Highlights from OIG’s Semi-Annual Report to Congress

Late last week, the HHS OIG made available its semi-annual report to Congress summarizing OIG activities occurring from October 1, 2017 to March 31, 2018. As one might expect, OIG continues to commit resources to enforcement-related activities and to improve its data analytics capabilities. A few of the “headlines” from an enforcement perspective include:

  • Criminal actions brought against 424 individuals and entities allegedly engaged in crimes against HHS programs;
  • Exclusion from participation in Federal health care programs of 1,588 individuals and entities;
  • Civil actions brought against 349 individual and entities; and
  • Anticipated recoveries exceeding $1.4 billion from investigations

Many familiar themes and issues were examined by the OIG Office of Audit Services during the six-month period in question. Findings from select audits were that:

  • On an extrapolated basis, one MAC was found to have paid as much as $42.3 million in improper payments to 73 providers for hyperbaric oxygen therapy services which did not comply with all requirements.
  • An error rate of 100% was observed within a sample of 296 claims paid to 210 hospitals for the handling of manufacturer credits for recalled and failed cardiac medical devices.
  • An extrapolation from a small sample of audited outpatient physical therapy claims suggested that $367 million in improper Medicare payments were made during the six-month period for services and associated medical records which did not comply with medical necessity, coding or documentation requirements.
  • All but one of 2,145 inpatient claims for a diagnosis code 260 for Kwashiorkor were found to have been inaccurate.
  • A total of $66.3 million was calculated to have been erroneously paid for specimen validity tests billed simultaneously with certain urine drug screens.

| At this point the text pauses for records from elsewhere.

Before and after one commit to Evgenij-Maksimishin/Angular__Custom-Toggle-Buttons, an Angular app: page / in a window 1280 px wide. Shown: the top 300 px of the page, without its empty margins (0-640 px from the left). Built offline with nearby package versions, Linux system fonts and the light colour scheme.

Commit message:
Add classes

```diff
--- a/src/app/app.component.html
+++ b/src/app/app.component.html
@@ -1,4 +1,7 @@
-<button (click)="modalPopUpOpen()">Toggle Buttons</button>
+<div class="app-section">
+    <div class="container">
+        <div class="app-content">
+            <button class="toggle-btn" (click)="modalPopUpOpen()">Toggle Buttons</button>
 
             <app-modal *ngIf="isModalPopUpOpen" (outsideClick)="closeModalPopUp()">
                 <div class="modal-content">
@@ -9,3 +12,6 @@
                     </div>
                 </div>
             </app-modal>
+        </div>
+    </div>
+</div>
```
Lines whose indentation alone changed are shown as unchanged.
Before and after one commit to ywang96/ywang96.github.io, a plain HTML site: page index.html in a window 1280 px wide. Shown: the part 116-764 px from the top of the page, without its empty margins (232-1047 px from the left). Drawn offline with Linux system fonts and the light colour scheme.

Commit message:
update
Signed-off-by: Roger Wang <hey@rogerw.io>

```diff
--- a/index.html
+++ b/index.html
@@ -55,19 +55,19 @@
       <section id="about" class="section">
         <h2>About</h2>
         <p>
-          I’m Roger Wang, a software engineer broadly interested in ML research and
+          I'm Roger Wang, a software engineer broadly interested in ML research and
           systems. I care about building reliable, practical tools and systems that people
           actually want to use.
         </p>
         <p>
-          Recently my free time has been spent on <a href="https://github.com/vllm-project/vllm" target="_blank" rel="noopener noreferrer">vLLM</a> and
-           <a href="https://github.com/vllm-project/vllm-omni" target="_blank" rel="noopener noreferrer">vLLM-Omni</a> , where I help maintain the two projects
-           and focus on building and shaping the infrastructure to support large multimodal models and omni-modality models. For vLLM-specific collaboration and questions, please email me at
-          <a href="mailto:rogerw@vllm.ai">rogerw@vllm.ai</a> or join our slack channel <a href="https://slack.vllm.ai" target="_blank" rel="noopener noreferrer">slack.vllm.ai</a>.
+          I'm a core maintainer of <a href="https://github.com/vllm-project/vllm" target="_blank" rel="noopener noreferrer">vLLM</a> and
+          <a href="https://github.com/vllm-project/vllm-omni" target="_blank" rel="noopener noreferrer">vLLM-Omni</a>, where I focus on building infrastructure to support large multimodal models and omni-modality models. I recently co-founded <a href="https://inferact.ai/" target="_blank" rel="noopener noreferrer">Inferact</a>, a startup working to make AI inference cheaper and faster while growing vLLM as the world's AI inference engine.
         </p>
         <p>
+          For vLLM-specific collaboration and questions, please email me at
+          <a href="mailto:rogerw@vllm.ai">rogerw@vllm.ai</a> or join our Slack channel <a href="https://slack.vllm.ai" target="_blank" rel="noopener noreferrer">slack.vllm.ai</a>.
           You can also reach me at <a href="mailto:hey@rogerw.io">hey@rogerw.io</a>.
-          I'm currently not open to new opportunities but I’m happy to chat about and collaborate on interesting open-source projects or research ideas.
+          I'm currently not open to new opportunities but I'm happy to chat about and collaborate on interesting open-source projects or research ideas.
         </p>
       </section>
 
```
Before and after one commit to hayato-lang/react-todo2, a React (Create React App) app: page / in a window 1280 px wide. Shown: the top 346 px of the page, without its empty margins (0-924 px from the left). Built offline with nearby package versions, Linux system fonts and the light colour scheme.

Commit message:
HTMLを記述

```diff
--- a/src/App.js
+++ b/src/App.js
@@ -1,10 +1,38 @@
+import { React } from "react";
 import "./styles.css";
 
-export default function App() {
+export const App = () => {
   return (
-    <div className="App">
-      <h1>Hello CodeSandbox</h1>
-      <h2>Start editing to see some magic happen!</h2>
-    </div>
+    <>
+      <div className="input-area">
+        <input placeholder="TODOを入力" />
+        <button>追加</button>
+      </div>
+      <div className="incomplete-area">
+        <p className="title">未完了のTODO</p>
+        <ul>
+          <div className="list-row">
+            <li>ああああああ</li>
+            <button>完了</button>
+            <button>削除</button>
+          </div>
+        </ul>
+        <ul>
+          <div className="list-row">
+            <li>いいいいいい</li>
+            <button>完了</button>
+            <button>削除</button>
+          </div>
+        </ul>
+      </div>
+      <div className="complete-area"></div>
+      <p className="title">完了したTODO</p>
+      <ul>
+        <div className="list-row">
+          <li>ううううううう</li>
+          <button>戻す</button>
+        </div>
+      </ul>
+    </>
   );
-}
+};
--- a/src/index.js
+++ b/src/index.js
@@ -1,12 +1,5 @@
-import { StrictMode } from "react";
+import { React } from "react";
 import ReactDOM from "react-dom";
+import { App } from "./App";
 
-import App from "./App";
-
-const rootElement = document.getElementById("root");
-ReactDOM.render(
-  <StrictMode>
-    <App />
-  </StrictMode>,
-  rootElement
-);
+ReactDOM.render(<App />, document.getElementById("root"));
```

If your organization provides any of these services to Medicare beneficiaries, it is an opportune time to look at your adherence to applicable requirements for clinical documentation, medical necessity and billing within these areas.
A link to the detailed report is available here. https://oig.hhs.gov/reports-and-publications/semiannual/index.asp

By Sharon Parsley, Director of Content Development